Conditions of Women
Tunisia stands out as the most progressive nation on women’s issues in the Arab region. Successive reforms of the national personal status code have achieved near gender equality. The government is committed to incorporating women into human development through attention to gender concerns. Although women’s position in Tunisia can still be improved, the government’s track record provides optimism for the future.
In the area of education, women in Tunisia have shown steady improvement. Female adult illiteracy has dropped 27 percent since 1980, but remains high at 42 percent. This number can be expected to drop further as the World Bank estimates that nearly 100 percent of both boys and girls were enrolled in primary education by 1998. Literacy has proven vital to women asserting their rights under the reformed personal status code. A government survey in 1991 found that 70 percent of illiterate women were unaware of their rights under the code. The Ministry of Women and Family Affairs has undertaken several national media campaigns to promote awareness of women’s rights.
Law of Personal Status
Women’s personal status in Tunisia is generally equal to that of men. The Tunisian Code of Personal Status does not contain explicit references to Islam, though Islamic values played a role in its crafting. The Tunisian government has sought to develop a new phase of Islamic thinking (ijtihad) distinct from the Islamic law in other Muslim countries. This new thinking has included reforms to create gender equality in the areas of marriage, divorce, child custody, and women’s social autonomy. The latest round of reforms in 1993 brought Tunisian law in accordance with international human rights standards. Supporters of the reforms do not see this as an abandonment of Islamic values, but rather as an evolution for the modern period. Problems have been reported in the enforcement of the reforms when they are contrary to social convention.
Women hold relatively few senior positions in the government (3 percent at the ministerial level) but there are a number of governmental bodies created to deal specifically with women’s issues.
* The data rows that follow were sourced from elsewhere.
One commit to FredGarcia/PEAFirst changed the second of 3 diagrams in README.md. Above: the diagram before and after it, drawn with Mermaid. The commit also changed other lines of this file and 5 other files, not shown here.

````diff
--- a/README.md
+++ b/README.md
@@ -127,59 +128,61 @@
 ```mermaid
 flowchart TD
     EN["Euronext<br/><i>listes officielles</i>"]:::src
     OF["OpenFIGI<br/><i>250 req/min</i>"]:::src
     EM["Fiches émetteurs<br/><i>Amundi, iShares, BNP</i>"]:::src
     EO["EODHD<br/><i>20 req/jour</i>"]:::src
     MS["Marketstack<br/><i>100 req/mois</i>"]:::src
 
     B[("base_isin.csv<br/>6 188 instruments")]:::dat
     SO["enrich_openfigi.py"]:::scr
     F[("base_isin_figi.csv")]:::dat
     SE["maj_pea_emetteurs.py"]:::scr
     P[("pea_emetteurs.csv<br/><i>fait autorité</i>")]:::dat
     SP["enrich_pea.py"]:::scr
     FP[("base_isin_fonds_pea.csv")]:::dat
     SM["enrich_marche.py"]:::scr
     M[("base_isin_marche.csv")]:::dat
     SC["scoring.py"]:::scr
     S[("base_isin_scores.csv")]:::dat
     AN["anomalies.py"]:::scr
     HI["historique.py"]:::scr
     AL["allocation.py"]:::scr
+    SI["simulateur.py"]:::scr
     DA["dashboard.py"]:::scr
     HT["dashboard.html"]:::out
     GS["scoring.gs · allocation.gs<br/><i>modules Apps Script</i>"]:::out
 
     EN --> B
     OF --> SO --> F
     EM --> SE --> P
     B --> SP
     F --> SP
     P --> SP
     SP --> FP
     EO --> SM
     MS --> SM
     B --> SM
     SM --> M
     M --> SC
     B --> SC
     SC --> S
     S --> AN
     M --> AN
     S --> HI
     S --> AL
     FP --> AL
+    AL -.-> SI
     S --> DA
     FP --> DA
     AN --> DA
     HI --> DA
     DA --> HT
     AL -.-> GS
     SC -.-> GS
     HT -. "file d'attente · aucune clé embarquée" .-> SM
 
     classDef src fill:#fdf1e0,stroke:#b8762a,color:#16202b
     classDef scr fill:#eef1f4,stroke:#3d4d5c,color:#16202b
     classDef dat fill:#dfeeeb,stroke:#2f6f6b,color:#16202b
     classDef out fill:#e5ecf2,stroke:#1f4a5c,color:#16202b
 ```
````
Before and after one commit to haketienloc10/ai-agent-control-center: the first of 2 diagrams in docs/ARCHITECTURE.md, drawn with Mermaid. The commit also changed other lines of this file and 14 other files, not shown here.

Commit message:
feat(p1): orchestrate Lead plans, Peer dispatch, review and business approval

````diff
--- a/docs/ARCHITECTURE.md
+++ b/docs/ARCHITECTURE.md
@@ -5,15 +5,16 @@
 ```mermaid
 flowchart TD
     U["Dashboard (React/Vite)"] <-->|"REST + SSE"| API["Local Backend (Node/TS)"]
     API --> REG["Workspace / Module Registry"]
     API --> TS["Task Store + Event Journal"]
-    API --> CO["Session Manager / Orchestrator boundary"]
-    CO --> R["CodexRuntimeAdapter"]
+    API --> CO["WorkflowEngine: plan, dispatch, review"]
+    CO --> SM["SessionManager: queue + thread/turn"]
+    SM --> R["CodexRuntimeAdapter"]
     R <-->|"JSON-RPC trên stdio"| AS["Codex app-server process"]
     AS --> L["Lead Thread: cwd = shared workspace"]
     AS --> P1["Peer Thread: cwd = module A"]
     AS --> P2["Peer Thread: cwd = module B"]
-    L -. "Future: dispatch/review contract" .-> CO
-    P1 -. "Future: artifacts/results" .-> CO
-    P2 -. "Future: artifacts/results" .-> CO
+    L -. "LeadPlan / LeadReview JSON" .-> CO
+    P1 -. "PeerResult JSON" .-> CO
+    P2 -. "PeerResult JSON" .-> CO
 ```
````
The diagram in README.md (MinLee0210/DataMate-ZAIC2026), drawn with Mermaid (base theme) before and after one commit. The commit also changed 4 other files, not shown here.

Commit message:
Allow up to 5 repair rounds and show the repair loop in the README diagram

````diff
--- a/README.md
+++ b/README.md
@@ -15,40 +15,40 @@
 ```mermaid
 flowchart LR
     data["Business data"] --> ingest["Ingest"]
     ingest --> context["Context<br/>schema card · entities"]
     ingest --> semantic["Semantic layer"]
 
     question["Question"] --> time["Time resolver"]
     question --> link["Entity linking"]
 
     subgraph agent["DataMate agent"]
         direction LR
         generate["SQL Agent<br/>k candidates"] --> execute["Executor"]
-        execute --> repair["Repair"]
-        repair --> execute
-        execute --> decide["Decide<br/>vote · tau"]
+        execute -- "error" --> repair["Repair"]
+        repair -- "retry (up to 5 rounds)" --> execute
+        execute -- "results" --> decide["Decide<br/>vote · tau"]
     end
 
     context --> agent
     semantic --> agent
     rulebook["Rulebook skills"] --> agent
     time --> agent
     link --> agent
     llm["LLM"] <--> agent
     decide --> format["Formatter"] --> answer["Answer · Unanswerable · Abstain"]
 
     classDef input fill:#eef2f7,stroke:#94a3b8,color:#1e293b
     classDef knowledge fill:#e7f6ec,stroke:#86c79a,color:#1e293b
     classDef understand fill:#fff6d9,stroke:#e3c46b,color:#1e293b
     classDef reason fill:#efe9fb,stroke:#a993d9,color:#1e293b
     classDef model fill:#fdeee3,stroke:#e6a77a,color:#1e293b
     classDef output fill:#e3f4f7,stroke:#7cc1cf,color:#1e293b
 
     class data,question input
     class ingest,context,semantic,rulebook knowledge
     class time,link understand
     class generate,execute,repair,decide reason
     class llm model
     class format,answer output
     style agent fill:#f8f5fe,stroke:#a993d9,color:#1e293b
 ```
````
National institutions for women include the Ministry of Women and Family Affairs, the National Women and Development Commission, and the National Council of Women and the Family. In the 1999 parliamentary elections, women won 21 of the total 182 seats in the national government. Women have a higher level of representation at the local level, where 17 percent of municipal council members are female. President Bin Ali proclaimed on November 7, 2007 that the Constitutional Democratic Rally Party, of which he is the leader, will raise the ratio of women’s presence on its parliamentary and municipal election lists from 20% to at least 30%. He asserted that this positive discrimination in favor of women is in harmony with the development of Tunisian society, and makes Tunisian women responsible for preserving their gains and advancing them.
Aside from government institutions, women are represented in politics by a number of civil society groups. The largest of these is the National Union of Tunisian Women (UNFT), a nationwide organization with government affiliations. The UNFT has undertaken national education campaigns for women. Other groups, such as the Association Tunisienne des Femmes Democrates, are active in debating and publicizing women’s issues. The Center for Studies, Research, Documentation and Information on Women (CREDIF), one of the leading research centers on women in the Arab region, is based in Tunisia. Several women’s organizations have been denied representation by the government. The first Tunisian woman to head a political party was elected on December 25, 2006.. Mrs. Al-Juraibi, 46 years old, was one of the founders of the Democratic Progressive Party in 1983.
Convention on the Elimination of All Forms of Discrimination Against Women (CEDAW)
Tunisia signed the Convention on the Elimination of all Forms of Discrimination Against Women (CEDAW) on September 20, 1985 with reservations as regards conflict with Islamic values.
Women comprise 31 percent of the workforce in Tunisia and 36 percent of women work. It is estimated that 1,500 women hold senior positions in businesses. President Ben Ali has made several public statements emphasizing the need to encourage women’s participation in economic development. The government has also sought to incorporate gender models in development planning. Tunisia has long taken a progressive position on women’s participation in the workforce; maternity leave policies and employment protections for mothers were established in 1966.
The Ministry of Defence announced on December 26, 2002 that mandatory military service would be imposed on Tunisian women in 2003, as a step designed to enhance gender equality. During the past few years some parliamentarians, including female members, have called for mandatory military service for Tunisian women. The Minister of Defence declared that women's recruitment would be gradually enforced.